* **Exercise requirements**
Repeat the entries exactly as they stand.

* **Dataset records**
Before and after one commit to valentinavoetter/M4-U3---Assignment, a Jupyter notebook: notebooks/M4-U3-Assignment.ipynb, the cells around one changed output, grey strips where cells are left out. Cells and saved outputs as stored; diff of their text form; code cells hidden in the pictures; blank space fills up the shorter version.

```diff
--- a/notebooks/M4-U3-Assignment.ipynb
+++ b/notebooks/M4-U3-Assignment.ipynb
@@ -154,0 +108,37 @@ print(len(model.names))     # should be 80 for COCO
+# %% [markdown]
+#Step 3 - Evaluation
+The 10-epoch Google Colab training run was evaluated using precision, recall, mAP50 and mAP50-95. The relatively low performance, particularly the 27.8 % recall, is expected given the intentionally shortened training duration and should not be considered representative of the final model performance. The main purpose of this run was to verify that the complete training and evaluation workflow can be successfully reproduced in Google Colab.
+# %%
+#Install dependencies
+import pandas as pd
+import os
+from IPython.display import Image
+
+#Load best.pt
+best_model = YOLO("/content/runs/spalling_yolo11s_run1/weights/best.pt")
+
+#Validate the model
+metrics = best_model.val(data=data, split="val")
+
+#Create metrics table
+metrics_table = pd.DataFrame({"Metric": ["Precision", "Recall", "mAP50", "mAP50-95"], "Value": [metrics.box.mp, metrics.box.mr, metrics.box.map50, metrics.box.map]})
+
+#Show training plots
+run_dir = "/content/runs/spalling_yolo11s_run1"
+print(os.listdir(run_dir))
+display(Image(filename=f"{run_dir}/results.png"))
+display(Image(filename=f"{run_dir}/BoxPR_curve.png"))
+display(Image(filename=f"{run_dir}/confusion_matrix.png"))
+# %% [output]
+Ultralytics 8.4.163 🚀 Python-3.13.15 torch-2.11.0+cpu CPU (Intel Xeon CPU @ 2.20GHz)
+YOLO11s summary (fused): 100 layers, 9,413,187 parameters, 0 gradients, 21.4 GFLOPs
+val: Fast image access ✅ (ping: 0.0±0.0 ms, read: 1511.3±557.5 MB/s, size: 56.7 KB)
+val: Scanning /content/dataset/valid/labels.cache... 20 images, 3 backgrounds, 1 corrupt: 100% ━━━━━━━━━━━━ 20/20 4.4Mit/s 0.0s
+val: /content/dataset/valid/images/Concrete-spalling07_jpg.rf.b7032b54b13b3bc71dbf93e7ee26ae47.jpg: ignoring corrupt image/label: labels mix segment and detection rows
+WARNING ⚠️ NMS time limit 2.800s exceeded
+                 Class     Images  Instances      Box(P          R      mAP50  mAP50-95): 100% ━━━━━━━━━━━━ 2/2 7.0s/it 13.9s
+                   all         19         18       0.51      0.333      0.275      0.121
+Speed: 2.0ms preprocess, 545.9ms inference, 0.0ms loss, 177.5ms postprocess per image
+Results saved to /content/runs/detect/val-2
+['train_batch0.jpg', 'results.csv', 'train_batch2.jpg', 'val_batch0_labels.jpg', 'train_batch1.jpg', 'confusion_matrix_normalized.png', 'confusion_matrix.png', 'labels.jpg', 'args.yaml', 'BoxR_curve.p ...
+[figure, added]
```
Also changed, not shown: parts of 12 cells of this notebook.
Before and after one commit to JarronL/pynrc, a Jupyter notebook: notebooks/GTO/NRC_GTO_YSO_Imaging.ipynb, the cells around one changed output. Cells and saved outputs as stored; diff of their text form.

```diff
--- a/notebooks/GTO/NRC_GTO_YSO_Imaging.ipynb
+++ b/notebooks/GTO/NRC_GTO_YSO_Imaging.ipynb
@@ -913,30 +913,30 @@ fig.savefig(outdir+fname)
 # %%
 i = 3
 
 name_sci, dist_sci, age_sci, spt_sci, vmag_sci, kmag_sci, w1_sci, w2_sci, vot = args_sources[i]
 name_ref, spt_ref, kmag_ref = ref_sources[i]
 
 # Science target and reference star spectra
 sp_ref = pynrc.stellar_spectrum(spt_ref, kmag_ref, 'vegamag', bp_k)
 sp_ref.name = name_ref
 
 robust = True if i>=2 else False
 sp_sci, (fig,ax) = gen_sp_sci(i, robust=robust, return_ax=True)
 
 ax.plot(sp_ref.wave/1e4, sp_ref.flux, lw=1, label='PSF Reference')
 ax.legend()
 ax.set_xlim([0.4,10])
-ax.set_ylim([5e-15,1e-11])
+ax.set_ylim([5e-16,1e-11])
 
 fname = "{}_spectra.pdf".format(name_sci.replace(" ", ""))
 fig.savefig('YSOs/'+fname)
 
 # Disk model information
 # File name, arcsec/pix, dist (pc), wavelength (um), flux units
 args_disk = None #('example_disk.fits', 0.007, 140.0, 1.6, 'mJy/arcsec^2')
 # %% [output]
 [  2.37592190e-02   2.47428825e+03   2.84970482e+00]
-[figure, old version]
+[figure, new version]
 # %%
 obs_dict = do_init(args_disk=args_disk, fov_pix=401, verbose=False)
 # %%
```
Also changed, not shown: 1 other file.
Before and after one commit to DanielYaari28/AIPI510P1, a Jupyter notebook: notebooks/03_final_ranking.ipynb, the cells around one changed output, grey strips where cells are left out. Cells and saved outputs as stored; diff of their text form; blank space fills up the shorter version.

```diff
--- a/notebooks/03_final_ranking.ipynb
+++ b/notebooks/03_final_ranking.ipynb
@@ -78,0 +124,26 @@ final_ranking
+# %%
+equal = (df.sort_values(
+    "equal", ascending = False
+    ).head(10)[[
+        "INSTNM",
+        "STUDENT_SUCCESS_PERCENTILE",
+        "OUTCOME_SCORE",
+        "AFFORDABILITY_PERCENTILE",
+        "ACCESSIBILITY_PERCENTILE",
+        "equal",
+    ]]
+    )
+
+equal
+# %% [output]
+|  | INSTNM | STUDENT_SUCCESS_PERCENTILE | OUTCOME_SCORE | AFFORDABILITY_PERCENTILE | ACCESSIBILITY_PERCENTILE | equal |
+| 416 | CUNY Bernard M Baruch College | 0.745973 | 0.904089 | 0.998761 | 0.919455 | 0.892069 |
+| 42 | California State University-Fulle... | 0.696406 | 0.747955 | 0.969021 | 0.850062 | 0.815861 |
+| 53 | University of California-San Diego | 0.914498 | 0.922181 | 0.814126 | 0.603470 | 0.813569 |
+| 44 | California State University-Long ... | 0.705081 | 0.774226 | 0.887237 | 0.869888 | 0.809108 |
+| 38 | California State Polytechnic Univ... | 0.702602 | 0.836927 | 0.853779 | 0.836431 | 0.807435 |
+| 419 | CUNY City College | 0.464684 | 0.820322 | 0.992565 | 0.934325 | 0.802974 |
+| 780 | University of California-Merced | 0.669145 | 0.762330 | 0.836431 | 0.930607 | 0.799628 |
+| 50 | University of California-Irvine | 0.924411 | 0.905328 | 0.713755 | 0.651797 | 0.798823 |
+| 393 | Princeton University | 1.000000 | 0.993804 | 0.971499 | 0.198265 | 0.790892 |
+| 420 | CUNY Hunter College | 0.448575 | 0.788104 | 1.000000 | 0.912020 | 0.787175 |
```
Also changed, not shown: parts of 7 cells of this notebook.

* **Worked solution**
Before and after one commit to valentinavoetter/M4-U3---Assignment, a Jupyter notebook: notebooks/M4-U3-Assignment.ipynb, the cells around one changed output, grey strips where cells are left out. Cells and saved outputs as stored; diff of their text form; code cells hidden in the pictures; blank space fills up the shorter version.

```diff
--- a/notebooks/M4-U3-Assignment.ipynb
+++ b/notebooks/M4-U3-Assignment.ipynb
@@ -154,0 +108,37 @@ print(len(model.names))     # should be 80 for COCO
+# %% [markdown]
+#Step 3 - Evaluation
+The 10-epoch Google Colab training run was evaluated using precision, recall, mAP50 and mAP50-95. The relatively low performance, particularly the 27.8 % recall, is expected given the intentionally shortened training duration and should not be considered representative of the final model performance. The main purpose of this run was to verify that the complete training and evaluation workflow can be successfully reproduced in Google Colab.
+# %%
+#Install dependencies
+import pandas as pd
+import os
+from IPython.display import Image
+
+#Load best.pt
+best_model = YOLO("/content/runs/spalling_yolo11s_run1/weights/best.pt")
+
+#Validate the model
+metrics = best_model.val(data=data, split="val")
+
+#Create metrics table
+metrics_table = pd.DataFrame({"Metric": ["Precision", "Recall", "mAP50", "mAP50-95"], "Value": [metrics.box.mp, metrics.box.mr, metrics.box.map50, metrics.box.map]})
+
+#Show training plots
+run_dir = "/content/runs/spalling_yolo11s_run1"
+print(os.listdir(run_dir))
+display(Image(filename=f"{run_dir}/results.png"))
+display(Image(filename=f"{run_dir}/BoxPR_curve.png"))
+display(Image(filename=f"{run_dir}/confusion_matrix.png"))
+# %% [output]
+Ultralytics 8.4.163 🚀 Python-3.13.15 torch-2.11.0+cpu CPU (Intel Xeon CPU @ 2.20GHz)
+YOLO11s summary (fused): 100 layers, 9,413,187 parameters, 0 gradients, 21.4 GFLOPs
+val: Fast image access ✅ (ping: 0.0±0.0 ms, read: 1511.3±557.5 MB/s, size: 56.7 KB)
+val: Scanning /content/dataset/valid/labels.cache... 20 images, 3 backgrounds, 1 corrupt: 100% ━━━━━━━━━━━━ 20/20 4.4Mit/s 0.0s
+val: /content/dataset/valid/images/Concrete-spalling07_jpg.rf.b7032b54b13b3bc71dbf93e7ee26ae47.jpg: ignoring corrupt image/label: labels mix segment and detection rows
+WARNING ⚠️ NMS time limit 2.800s exceeded
+                 Class     Images  Instances      Box(P          R      mAP50  mAP50-95): 100% ━━━━━━━━━━━━ 2/2 7.0s/it 13.9s
+                   all         19         18       0.51      0.333      0.275      0.121
+Speed: 2.0ms preprocess, 545.9ms inference, 0.0ms loss, 177.5ms postprocess per image
+Results saved to /content/runs/detect/val-2
+['train_batch0.jpg', 'results.csv', 'train_batch2.jpg', 'val_batch0_labels.jpg', 'train_batch1.jpg', 'confusion_matrix_normalized.png', 'confusion_matrix.png', 'labels.jpg', 'args.yaml', 'BoxR_curve.p ...
+[figure, added]
```
Also changed, not shown: parts of 12 cells of this notebook.
Before and after one commit to JarronL/pynrc, a Jupyter notebook: notebooks/GTO/NRC_GTO_YSO_Imaging.ipynb, the cells around one changed output. Cells and saved outputs as stored; diff of their text form.

```diff
--- a/notebooks/GTO/NRC_GTO_YSO_Imaging.ipynb
+++ b/notebooks/GTO/NRC_GTO_YSO_Imaging.ipynb
@@ -913,30 +913,30 @@ fig.savefig(outdir+fname)
 # %%
 i = 3
 
 name_sci, dist_sci, age_sci, spt_sci, vmag_sci, kmag_sci, w1_sci, w2_sci, vot = args_sources[i]
 name_ref, spt_ref, kmag_ref = ref_sources[i]
 
 # Science target and reference star spectra
 sp_ref = pynrc.stellar_spectrum(spt_ref, kmag_ref, 'vegamag', bp_k)
 sp_ref.name = name_ref
 
 robust = True if i>=2 else False
 sp_sci, (fig,ax) = gen_sp_sci(i, robust=robust, return_ax=True)
 
 ax.plot(sp_ref.wave/1e4, sp_ref.flux, lw=1, label='PSF Reference')
 ax.legend()
 ax.set_xlim([0.4,10])
-ax.set_ylim([5e-15,1e-11])
+ax.set_ylim([5e-16,1e-11])
 
 fname = "{}_spectra.pdf".format(name_sci.replace(" ", ""))
 fig.savefig('YSOs/'+fname)
 
 # Disk model information
 # File name, arcsec/pix, dist (pc), wavelength (um), flux units
 args_disk = None #('example_disk.fits', 0.007, 140.0, 1.6, 'mJy/arcsec^2')
 # %% [output]
 [  2.37592190e-02   2.47428825e+03   2.84970482e+00]
-[figure, old version]
+[figure, new version]
 # %%
 obs_dict = do_init(args_disk=args_disk, fov_pix=401, verbose=False)
 # %%
```
Also changed, not shown: 1 other file.
Before and after one commit to DanielYaari28/AIPI510P1, a Jupyter notebook: notebooks/03_final_ranking.ipynb, the cells around one changed output, grey strips where cells are left out. Cells and saved outputs as stored; diff of their text form; blank space fills up the shorter version.

```diff
--- a/notebooks/03_final_ranking.ipynb
+++ b/notebooks/03_final_ranking.ipynb
@@ -78,0 +124,26 @@ final_ranking
+# %%
+equal = (df.sort_values(
+    "equal", ascending = False
+    ).head(10)[[
+        "INSTNM",
+        "STUDENT_SUCCESS_PERCENTILE",
+        "OUTCOME_SCORE",
+        "AFFORDABILITY_PERCENTILE",
+        "ACCESSIBILITY_PERCENTILE",
+        "equal",
+    ]]
+    )
+
+equal
+# %% [output]
+|  | INSTNM | STUDENT_SUCCESS_PERCENTILE | OUTCOME_SCORE | AFFORDABILITY_PERCENTILE | ACCESSIBILITY_PERCENTILE | equal |
+| 416 | CUNY Bernard M Baruch College | 0.745973 | 0.904089 | 0.998761 | 0.919455 | 0.892069 |
+| 42 | California State University-Fulle... | 0.696406 | 0.747955 | 0.969021 | 0.850062 | 0.815861 |
+| 53 | University of California-San Diego | 0.914498 | 0.922181 | 0.814126 | 0.603470 | 0.813569 |
+| 44 | California State University-Long ... | 0.705081 | 0.774226 | 0.887237 | 0.869888 | 0.809108 |
+| 38 | California State Polytechnic Univ... | 0.702602 | 0.836927 | 0.853779 | 0.836431 | 0.807435 |
+| 419 | CUNY City College | 0.464684 | 0.820322 | 0.992565 | 0.934325 | 0.802974 |
+| 780 | University of California-Merced | 0.669145 | 0.762330 | 0.836431 | 0.930607 | 0.799628 |
+| 50 | University of California-Irvine | 0.924411 | 0.905328 | 0.713755 | 0.651797 | 0.798823 |
+| 393 | Princeton University | 1.000000 | 0.993804 | 0.971499 | 0.198265 | 0.790892 |
+| 420 | CUNY Hunter College | 0.448575 | 0.788104 | 1.000000 | 0.912020 | 0.787175 |
```
Also changed, not shown: parts of 7 cells of this notebook.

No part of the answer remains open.